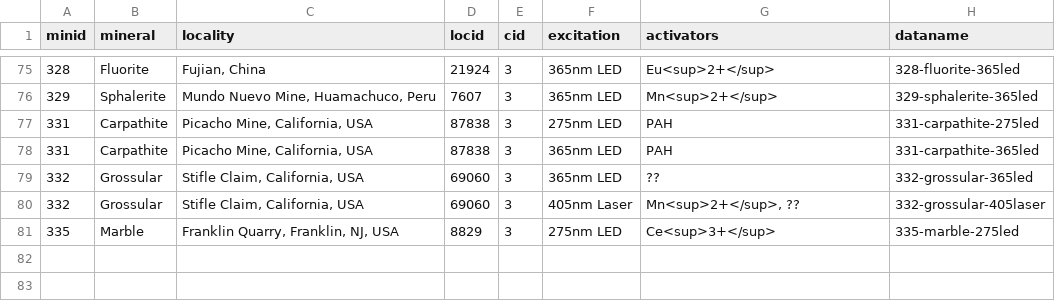
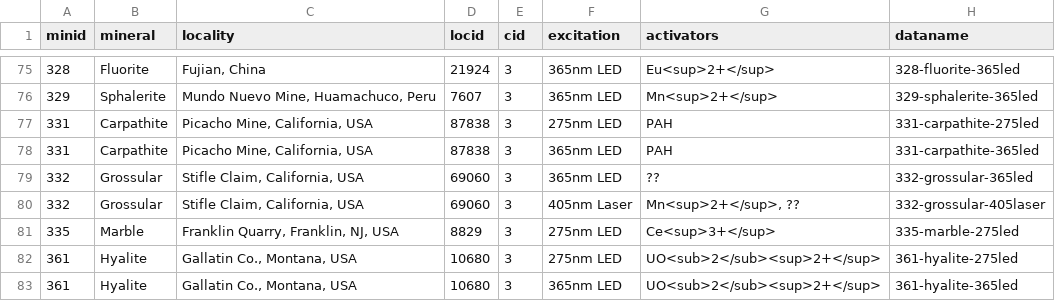
Before and after one commit to SimoneCnt/simonecnt.github.io, a CSV file: _data/flspectra.csv, drawn as a sheet; only a part is shown, gaps mark what is left out; the diff names each change by its address in the sheet, - before the commit and + after, or states it on an @@ line.

Commit message:
Add minerals

```diff
--- a/_data/flspectra.csv
+++ b/_data/flspectra.csv
+row 82: 361 | Hyalite | Gallatin Co., Montana, USA | 10680 | 3 | 275nm LED | UO<sub>2</sub><sup>2+</sup> | 361-hyalite-275led
+row 83: 361 | Hyalite | Gallatin Co., Montana, USA | 10680 | 3 | 365nm LED | UO<sub>2</sub><sup>2+</sup> | 361-hyalite-365led
```
Also changed, not shown: 13 other files.
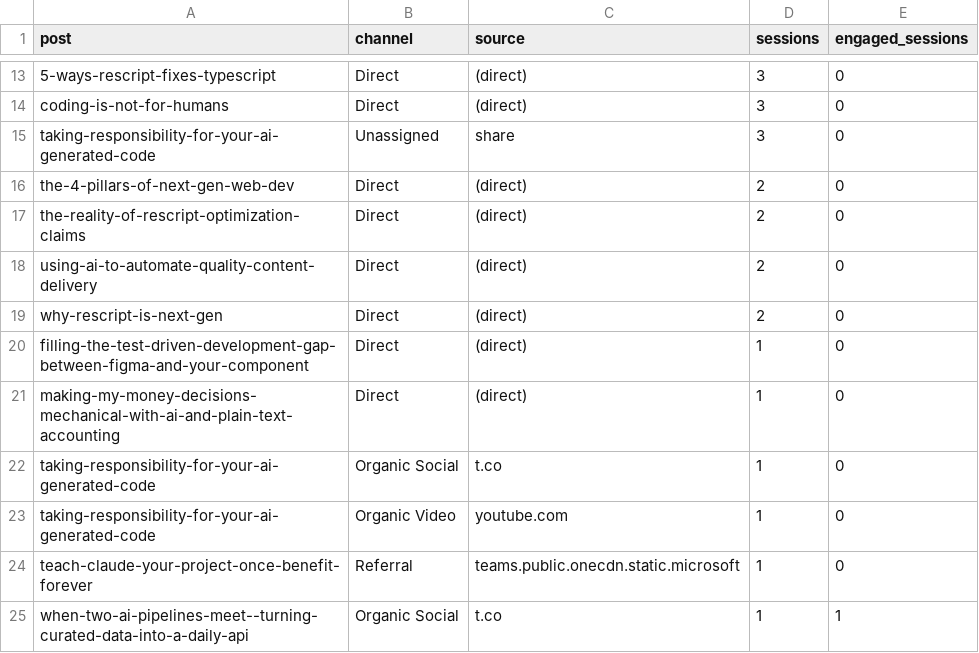
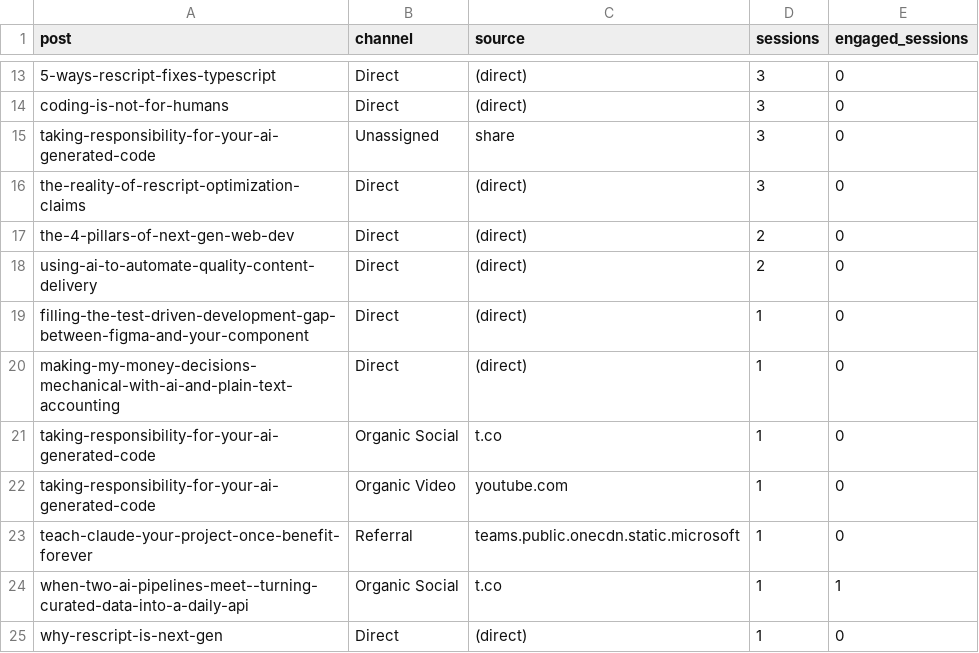
Before and after one commit to nathan-tranquilla/nathantranquilla.me, a CSV file: reports/traffic-sources.csv, drawn as a sheet; only a part is shown, gaps mark what is left out.

```diff
--- a/reports/traffic-sources.csv
+++ b/reports/traffic-sources.csv
@@ -15,6 +15,5 @@ post,channel,source,sessions,engaged_sessions
 "taking-responsibility-for-your-ai-generated-code","Unassigned","share","3","0"
+"the-reality-of-rescript-optimization-claims","Direct","(direct)","3","0"
 "the-4-pillars-of-next-gen-web-dev","Direct","(direct)","2","0"
-"the-reality-of-rescript-optimization-claims","Direct","(direct)","2","0"
 "using-ai-to-automate-quality-content-delivery","Direct","(direct)","2","0"
-"why-rescript-is-next-gen","Direct","(direct)","2","0"
 "filling-the-test-driven-development-gap-between-figma-and-your-component","Direct","(direct)","1","0"
@@ -25 +24,2 @@ post,channel,source,sessions,engaged_sessions
 "when-two-ai-pipelines-meet--turning-curated-data-into-a-daily-api","Organic Social","t.co","1","1"
+"why-rescript-is-next-gen","Direct","(direct)","1","0"
```
Also changed, not shown: 2 other files.
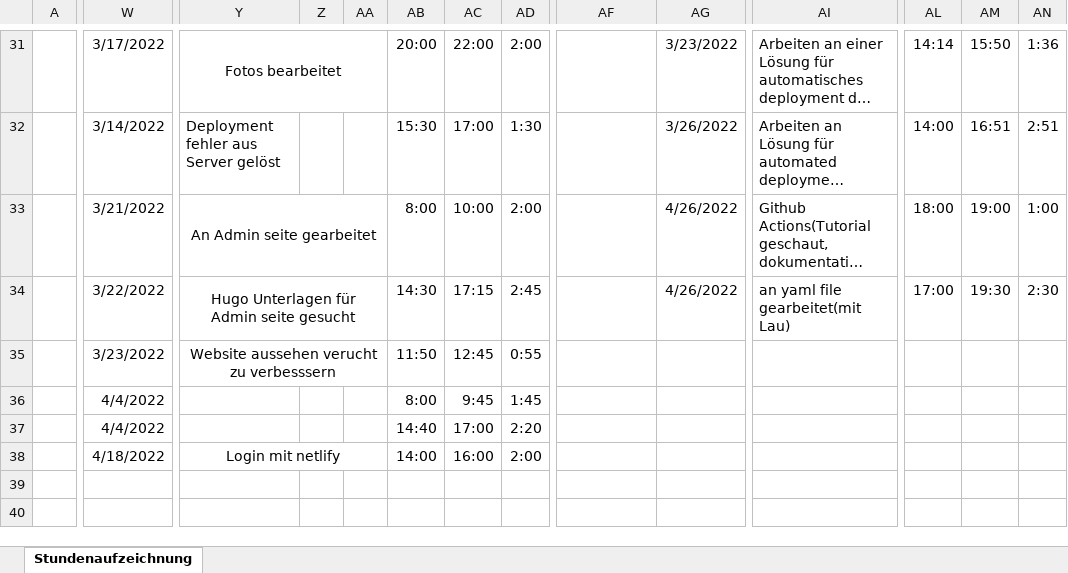
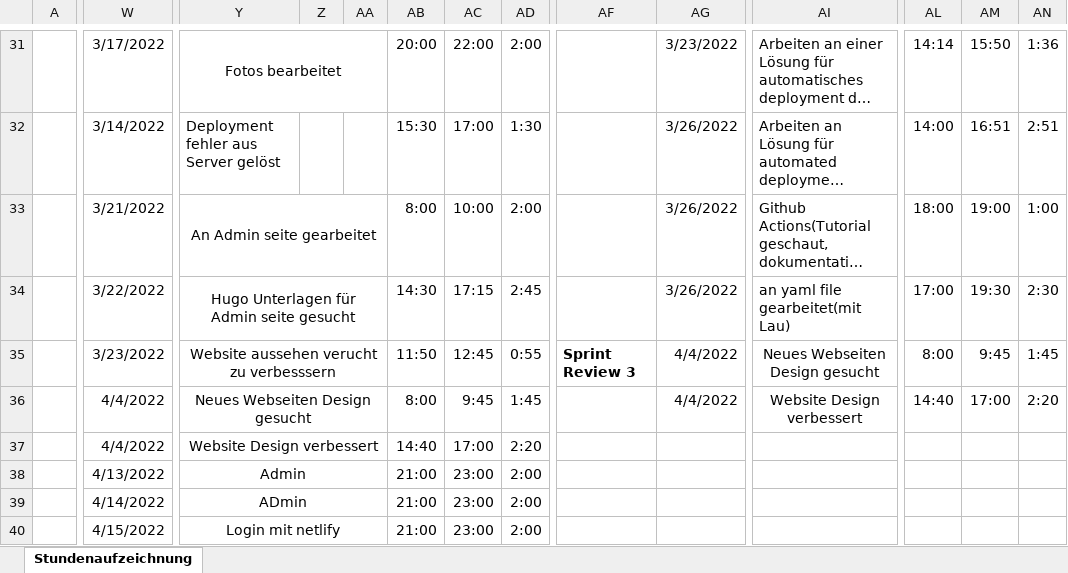
Before and after one commit to Team-Webshop-Jasmin/WebshopJasmin, an Excel workbook: Dokumente/Sundenauzeichnung_Sommersemester.xlsx, sheet Stundenaufzeichnung, drawn as a sheet; only a part is shown, gaps mark what is left out; long unchanged cells end in …; values as stored, in another font and other column widths than the file's, no borders; the diff covers the shown part only; the diff names each change by its address in the sheet, - before the commit and + after, or states it on an @@ line.

Commit message:
Update Sundenauzeichnung_Sommersemester.xlsx
ja

```diff
--- a/Dokumente/Sundenauzeichnung_Sommersemester.xlsx (sheet Stundenaufzeichnung)
+++ b/Dokumente/Sundenauzeichnung_Sommersemester.xlsx (sheet Stundenaufzeichnung)
-AG33:AG34: 4/26/2022
+AG33:AG34: 3/26/2022
-AF35: (empty)
+AF35: Sprint Review 3
-AG35:AG36: (empty)
+AG35:AG36: 4/4/2022
-AI35: (empty)
+AI35: Neues Webseiten Design gesucht
+AI35:AK35 merged
-AL35: (empty)
+AL35: 8:00
-AM35: (empty)
+AM35: 9:45
-AN35: (empty)
+AN35: 1:45
-Y36: (empty)
+Y36: Neues Webseiten Design gesucht
+Y36:AA36 merged
-AI36: (empty)
+AI36: Website Design verbessert
+AI36:AK36 merged
-AL36: (empty)
+AL36: 14:40
-AM36: (empty)
+AM36: 17:00
-AN36: (empty)
+AN36: 2:20
-Y37: (empty)
+Y37: Website Design verbessert
+Y37:AA37 merged
-W38: 4/18/2022
+W38: 4/13/2022
-Y38: Login mit netlify
+Y38: Admin
-AB38: 14:00
+AB38: 21:00
-AC38: 16:00
+AC38: 23:00
-W39: (empty)
+W39: 4/14/2022
-Y39: (empty)
+Y39: ADmin
+Y39:AA39 merged
-AB39:AB40: (empty)
+AB39:AB40: 21:00
-AC39:AC40: (empty)
+AC39:AC40: 23:00
-AD39:AD40: (empty)
+AD39:AD40: 2:00
-W40: (empty)
+W40: 4/15/2022
-Y40: (empty)
+Y40: Login mit netlify
+Y40:AA40 merged
```
Also changed, not shown: 20 edited cells and merged cells elsewhere in this sheet.
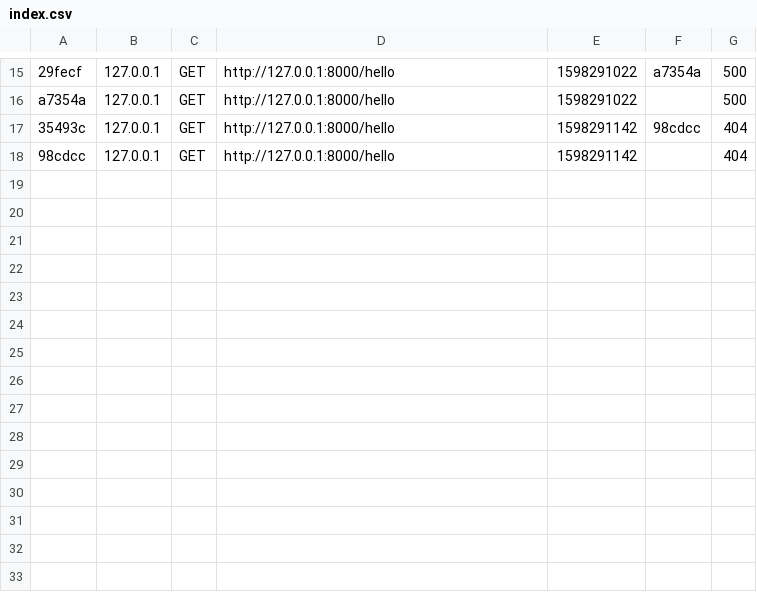
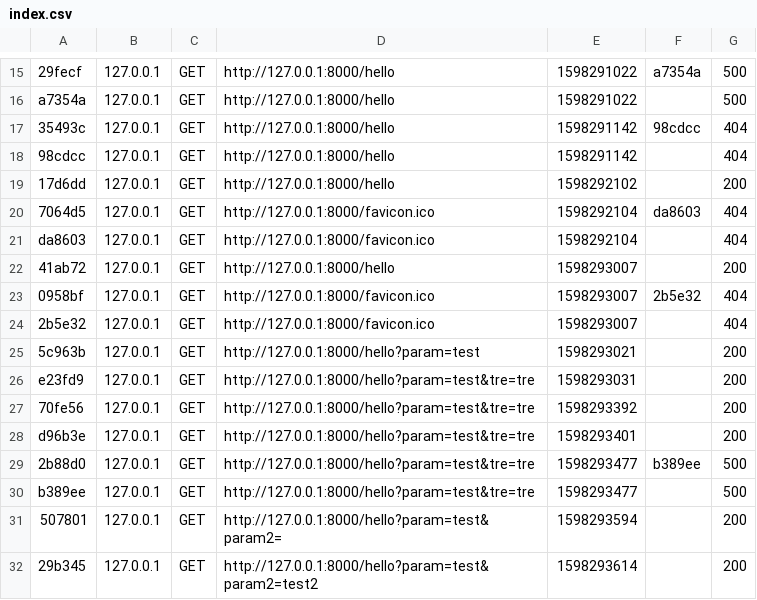
Before and after one commit to DcodeDesign/learn-symfony-beginner, a CSV file: var/cache/dev/profiler/index.csv, drawn as a sheet; only a part is shown, gaps mark what is left out; the diff names each change by its address in the sheet, - before the commit and + after, or states it on an @@ line.

```diff
--- a/var/cache/dev/profiler/index.csv
+++ b/var/cache/dev/profiler/index.csv
+row 19: 17d6dd | 127.0.0.1 | GET | http://127.0.0.1:8000/hello | 1598292102 |  | 200
+row 20: 7064d5 | 127.0.0.1 | GET | http://127.0.0.1:8000/favicon.ico | 1598292104 | da8603 | 404
+row 21: da8603 | 127.0.0.1 | GET | http://127.0.0.1:8000/favicon.ico | 1598292104 |  | 404
+row 22: 41ab72 | 127.0.0.1 | GET | http://127.0.0.1:8000/hello | 1598293007 |  | 200
+row 23: 0958bf | 127.0.0.1 | GET | http://127.0.0.1:8000/favicon.ico | 1598293007 | 2b5e32 | 404
+row 24: 2b5e32 | 127.0.0.1 | GET | http://127.0.0.1:8000/favicon.ico | 1598293007 |  | 404
+row 25: 5c963b | 127.0.0.1 | GET | http://127.0.0.1:8000/hello?param=test | 1598293021 |  | 200
+row 26: e23fd9 | 127.0.0.1 | GET | http://127.0.0.1:8000/hello?param=test&tre=tre | 1598293031 |  | 200
+row 27: 70fe56 | 127.0.0.1 | GET | http://127.0.0.1:8000/hello?param=test&tre=tre | 1598293392 |  | 200
+row 28: d96b3e | 127.0.0.1 | GET | http://127.0.0.1:8000/hello?param=test&tre=tre | 1598293401 |  | 200
+row 29: 2b88d0 | 127.0.0.1 | GET | http://127.0.0.1:8000/hello?param=test&tre=tre | 1598293477 | b389ee | 500
+row 30: b389ee | 127.0.0.1 | GET | http://127.0.0.1:8000/hello?param=test&tre=tre | 1598293477 |  | 500
+row 31: 507801 | 127.0.0.1 | GET | http://127.0.0.1:8000/hello?param=test&param2= | 1598293594 |  | 200
+row 32: 29b345 | 127.0.0.1 | GET | http://127.0.0.1:8000/hello?param=test&param2=test2 | 1598293614 |  | 200
```
Also changed, not shown: 23 other files.
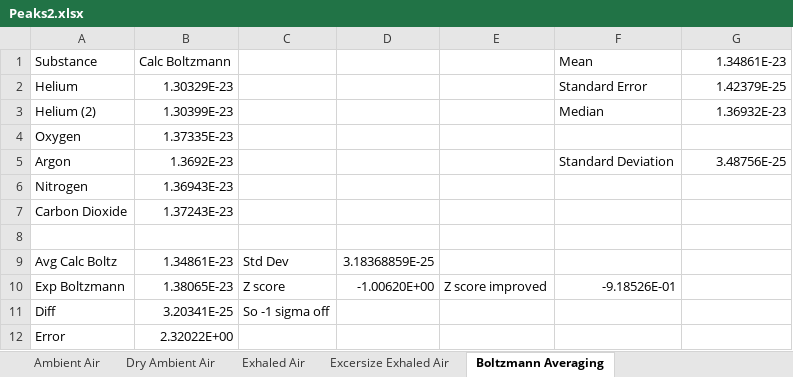
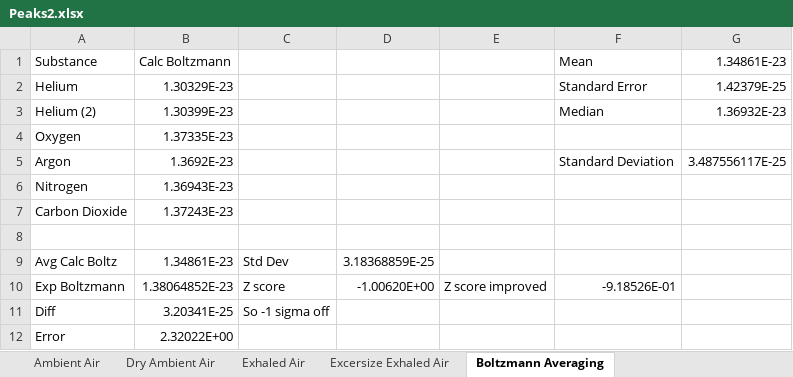
Before and after one commit to MaxWiz/Sound-Resonance, an Excel workbook: Peaks2.xlsx, sheet Boltzmann Averaging, drawn as a sheet; values as stored, in another font and other column widths than the file's, no borders; the diff names each change by its address in the sheet, - before the commit and + after, or states it on an @@ line.

```diff
--- a/Peaks2.xlsx (sheet Boltzmann Averaging)
+++ b/Peaks2.xlsx (sheet Boltzmann Averaging)
-G5: 3.48756E-25
+G5: 3.487556117E-25
-B10: 1.38065E-23
+B10: 1.38064852E-23
```
Also changed, not shown: sheet Exhaled Air, sheet Excersize Exhaled Air, sheet Dry Ambient Air.
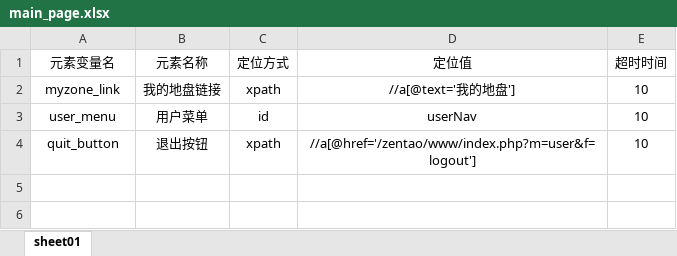
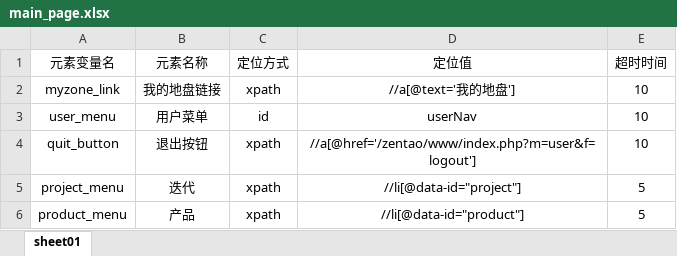
Before and after one commit to cherry928/PO_UI_Test_Framework_Group_2, an Excel workbook: element_info_datas/main/main_page.xlsx, sheet sheet01, drawn as a sheet; values as stored, in another font and other column widths than the file's, no borders; the diff names each change by its address in the sheet, - before the commit and + after, or states it on an @@ line.

```diff
--- a/element_info_datas/main/main_page.xlsx (sheet sheet01)
+++ b/element_info_datas/main/main_page.xlsx (sheet sheet01)
+row 5: project_menu | 迭代 | xpath | //li[@data-id="project"] | 5
+row 6: product_menu | 产品 | xpath | //li[@data-id="product"] | 5
```
Also changed, not shown: 12 other files.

**Exercise prompt**:
Write out the whole listing again, exactly, with no pictures.

**Response area**:
Before and after one commit to SimoneCnt/simonecnt.github.io, a CSV file: _data/flspectra.csv, drawn as a sheet; only a part is shown, gaps mark what is left out; the diff names each change by its address in the sheet, - before the commit and + after, or states it on an @@ line.

Commit message:
Add minerals

```diff
--- a/_data/flspectra.csv
+++ b/_data/flspectra.csv
+row 82: 361 | Hyalite | Gallatin Co., Montana, USA | 10680 | 3 | 275nm LED | UO<sub>2</sub><sup>2+</sup> | 361-hyalite-275led
+row 83: 361 | Hyalite | Gallatin Co., Montana, USA | 10680 | 3 | 365nm LED | UO<sub>2</sub><sup>2+</sup> | 361-hyalite-365led
```
Also changed, not shown: 13 other files.
Before and after one commit to nathan-tranquilla/nathantranquilla.me, a CSV file: reports/traffic-sources.csv, drawn as a sheet; only a part is shown, gaps mark what is left out.

```diff
--- a/reports/traffic-sources.csv
+++ b/reports/traffic-sources.csv
@@ -15,6 +15,5 @@ post,channel,source,sessions,engaged_sessions
 "taking-responsibility-for-your-ai-generated-code","Unassigned","share","3","0"
+"the-reality-of-rescript-optimization-claims","Direct","(direct)","3","0"
 "the-4-pillars-of-next-gen-web-dev","Direct","(direct)","2","0"
-"the-reality-of-rescript-optimization-claims","Direct","(direct)","2","0"
 "using-ai-to-automate-quality-content-delivery","Direct","(direct)","2","0"
-"why-rescript-is-next-gen","Direct","(direct)","2","0"
 "filling-the-test-driven-development-gap-between-figma-and-your-component","Direct","(direct)","1","0"
@@ -25 +24,2 @@ post,channel,source,sessions,engaged_sessions
 "when-two-ai-pipelines-meet--turning-curated-data-into-a-daily-api","Organic Social","t.co","1","1"
+"why-rescript-is-next-gen","Direct","(direct)","1","0"
```
Also changed, not shown: 2 other files.
Before and after one commit to Team-Webshop-Jasmin/WebshopJasmin, an Excel workbook: Dokumente/Sundenauzeichnung_Sommersemester.xlsx, sheet Stundenaufzeichnung, drawn as a sheet; only a part is shown, gaps mark what is left out; long unchanged cells end in …; values as stored, in another font and other column widths than the file's, no borders; the diff covers the shown part only; the diff names each change by its address in the sheet, - before the commit and + after, or states it on an @@ line.

Commit message:
Update Sundenauzeichnung_Sommersemester.xlsx
ja

```diff
--- a/Dokumente/Sundenauzeichnung_Sommersemester.xlsx (sheet Stundenaufzeichnung)
+++ b/Dokumente/Sundenauzeichnung_Sommersemester.xlsx (sheet Stundenaufzeichnung)
-AG33:AG34: 4/26/2022
+AG33:AG34: 3/26/2022
-AF35: (empty)
+AF35: Sprint Review 3
-AG35:AG36: (empty)
+AG35:AG36: 4/4/2022
-AI35: (empty)
+AI35: Neues Webseiten Design gesucht
+AI35:AK35 merged
-AL35: (empty)
+AL35: 8:00
-AM35: (empty)
+AM35: 9:45
-AN35: (empty)
+AN35: 1:45
-Y36: (empty)
+Y36: Neues Webseiten Design gesucht
+Y36:AA36 merged
-AI36: (empty)
+AI36: Website Design verbessert
+AI36:AK36 merged
-AL36: (empty)
+AL36: 14:40
-AM36: (empty)
+AM36: 17:00
-AN36: (empty)
+AN36: 2:20
-Y37: (empty)
+Y37: Website Design verbessert
+Y37:AA37 merged
-W38: 4/18/2022
+W38: 4/13/2022
-Y38: Login mit netlify
+Y38: Admin
-AB38: 14:00
+AB38: 21:00
-AC38: 16:00
+AC38: 23:00
-W39: (empty)
+W39: 4/14/2022
-Y39: (empty)
+Y39: ADmin
+Y39:AA39 merged
-AB39:AB40: (empty)
+AB39:AB40: 21:00
-AC39:AC40: (empty)
+AC39:AC40: 23:00
-AD39:AD40: (empty)
+AD39:AD40: 2:00
-W40: (empty)
+W40: 4/15/2022
-Y40: (empty)
+Y40: Login mit netlify
+Y40:AA40 merged
```
Also changed, not shown: 20 edited cells and merged cells elsewhere in this sheet.
Before and after one commit to DcodeDesign/learn-symfony-beginner, a CSV file: var/cache/dev/profiler/index.csv, drawn as a sheet; only a part is shown, gaps mark what is left out; the diff names each change by its address in the sheet, - before the commit and + after, or states it on an @@ line.

```diff
--- a/var/cache/dev/profiler/index.csv
+++ b/var/cache/dev/profiler/index.csv
+row 19: 17d6dd | 127.0.0.1 | GET | http://127.0.0.1:8000/hello | 1598292102 |  | 200
+row 20: 7064d5 | 127.0.0.1 | GET | http://127.0.0.1:8000/favicon.ico | 1598292104 | da8603 | 404
+row 21: da8603 | 127.0.0.1 | GET | http://127.0.0.1:8000/favicon.ico | 1598292104 |  | 404
+row 22: 41ab72 | 127.0.0.1 | GET | http://127.0.0.1:8000/hello | 1598293007 |  | 200
+row 23: 0958bf | 127.0.0.1 | GET | http://127.0.0.1:8000/favicon.ico | 1598293007 | 2b5e32 | 404
+row 24: 2b5e32 | 127.0.0.1 | GET | http://127.0.0.1:8000/favicon.ico | 1598293007 |  | 404
+row 25: 5c963b | 127.0.0.1 | GET | http://127.0.0.1:8000/hello?param=test | 1598293021 |  | 200
+row 26: e23fd9 | 127.0.0.1 | GET | http://127.0.0.1:8000/hello?param=test&tre=tre | 1598293031 |  | 200
+row 27: 70fe56 | 127.0.0.1 | GET | http://127.0.0.1:8000/hello?param=test&tre=tre | 1598293392 |  | 200
+row 28: d96b3e | 127.0.0.1 | GET | http://127.0.0.1:8000/hello?param=test&tre=tre | 1598293401 |  | 200
+row 29: 2b88d0 | 127.0.0.1 | GET | http://127.0.0.1:8000/hello?param=test&tre=tre | 1598293477 | b389ee | 500
+row 30: b389ee | 127.0.0.1 | GET | http://127.0.0.1:8000/hello?param=test&tre=tre | 1598293477 |  | 500
+row 31: 507801 | 127.0.0.1 | GET | http://127.0.0.1:8000/hello?param=test&param2= | 1598293594 |  | 200
+row 32: 29b345 | 127.0.0.1 | GET | http://127.0.0.1:8000/hello?param=test&param2=test2 | 1598293614 |  | 200
```
Also changed, not shown: 23 other files.
Before and after one commit to MaxWiz/Sound-Resonance, an Excel workbook: Peaks2.xlsx, sheet Boltzmann Averaging, drawn as a sheet; values as stored, in another font and other column widths than the file's, no borders; the diff names each change by its address in the sheet, - before the commit and + after, or states it on an @@ line.

```diff
--- a/Peaks2.xlsx (sheet Boltzmann Averaging)
+++ b/Peaks2.xlsx (sheet Boltzmann Averaging)
-G5: 3.48756E-25
+G5: 3.487556117E-25
-B10: 1.38065E-23
+B10: 1.38064852E-23
```
Also changed, not shown: sheet Exhaled Air, sheet Excersize Exhaled Air, sheet Dry Ambient Air.
Before and after one commit to cherry928/PO_UI_Test_Framework_Group_2, an Excel workbook: element_info_datas/main/main_page.xlsx, sheet sheet01, drawn as a sheet; values as stored, in another font and other column widths than the file's, no borders; the diff names each change by its address in the sheet, - before the commit and + after, or states it on an @@ line.

```diff
--- a/element_info_datas/main/main_page.xlsx (sheet sheet01)
+++ b/element_info_datas/main/main_page.xlsx (sheet sheet01)
+row 5: project_menu | 迭代 | xpath | //li[@data-id="project"] | 5
+row 6: product_menu | 产品 | xpath | //li[@data-id="product"] | 5
```
Also changed, not shown: 12 other files.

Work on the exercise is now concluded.